Small, compact, affordable – ever more people are adopting mobile lifestyles and living in what are known as tiny houses. These miniature dwellings are an economical and environmentally friendly form of housing, and their close quarters contain everything that might be found in a conventional home. Their interiors can be configured in any number of new and flexible ways to meet the needs of their inhabitants. A fold-down bed turns the house into a bedroom, for example, while modular tables create a cozy kitchen and dining area. Tiny houses usually stand on trailers, and can be towed by cars if desired. Like the miniature house named “aVOID.” Italian architect Leonardo Di Chiara has been traveling through Europe in it since the spring of 2018, in a joint project with Volkswagen. His faithful companion is a Touareg, the Volkswagen model with the greatest towing power.

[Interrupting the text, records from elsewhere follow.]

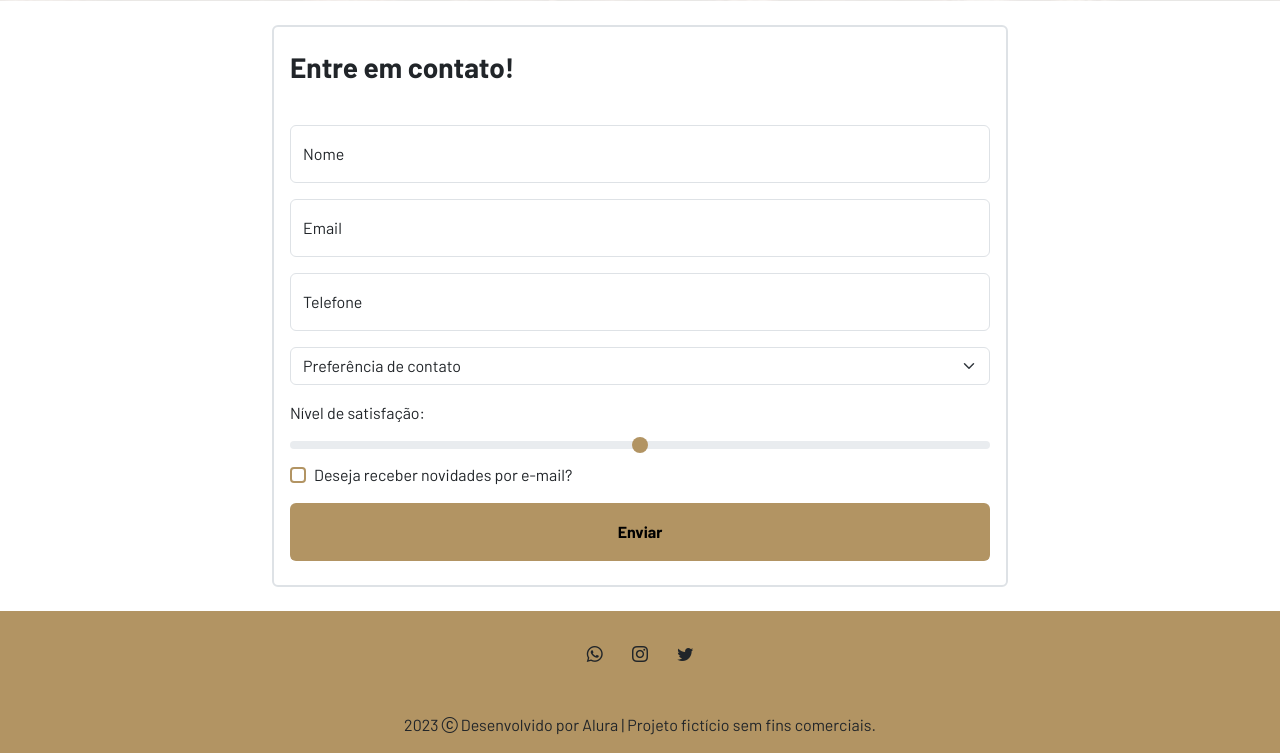
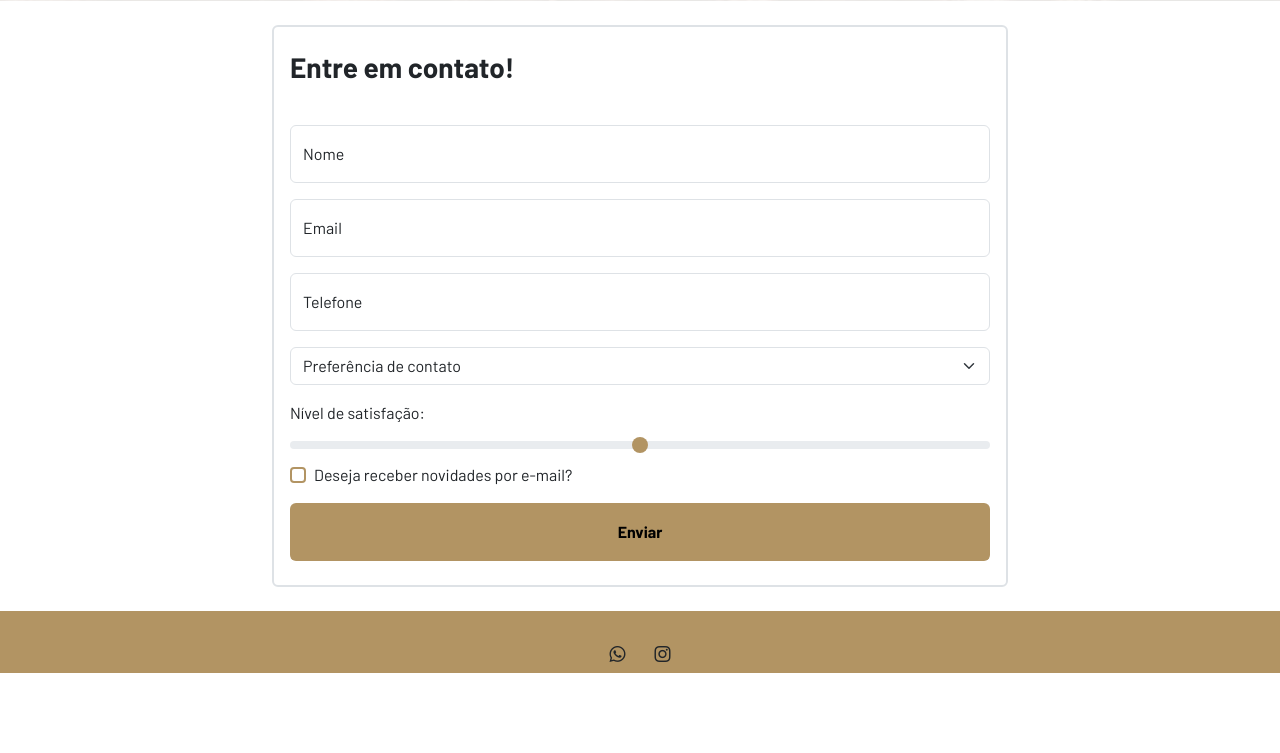
Before and after one commit to victorreginaldodev/Serenatto, a plain HTML site: page index.html in a window 1280 px wide. Shown: the part 4015-4768 px from the top of the page. After the commit the page ends 4688 px from the top, so only its background shows below. Drawn offline with nearby package versions, Linux system fonts and the light colour scheme.

Commit message:
Update index.html

```diff
--- a/index.html
+++ b/index.html
@@ -259,12 +259,7 @@
       <section class="container p-4 pb-0 mb-4">
         <a class="btn" href="#!"><i class="bi bi-whatsapp"></i></a>
         <a class="btn" href="#!"><i class="bi bi-instagram"></i></a>
-        <a class="btn" href="#!"><i class="bi bi-twitter"></i></a>
       </section>
-
-      <div class="p-3">
-        2023 <i class="bi bi-c-circle"></i> Desenvolvido por Alura | Projeto fictício sem fins comerciais.
-      </div>
 
     </footer>
 
```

Mobile living concepts such as tiny houses are of interest to Volkswagen, especially in light of the opportunities that will be created by e-mobility and autonomous drive systems. If tiny houses can offer the greatest number of options in the smallest amount of space thanks to a focus on efficiency, how can cars of the future be designed to enable any number of rooms to be built on the same platform? In this interview Leonardo Di Chiara describes the mobile living concept behind his tiny house “aVOID,” talks about his travels through Europe, and explains why a nomadic lifestyle in a tiny home can also be a model for mobility in the future.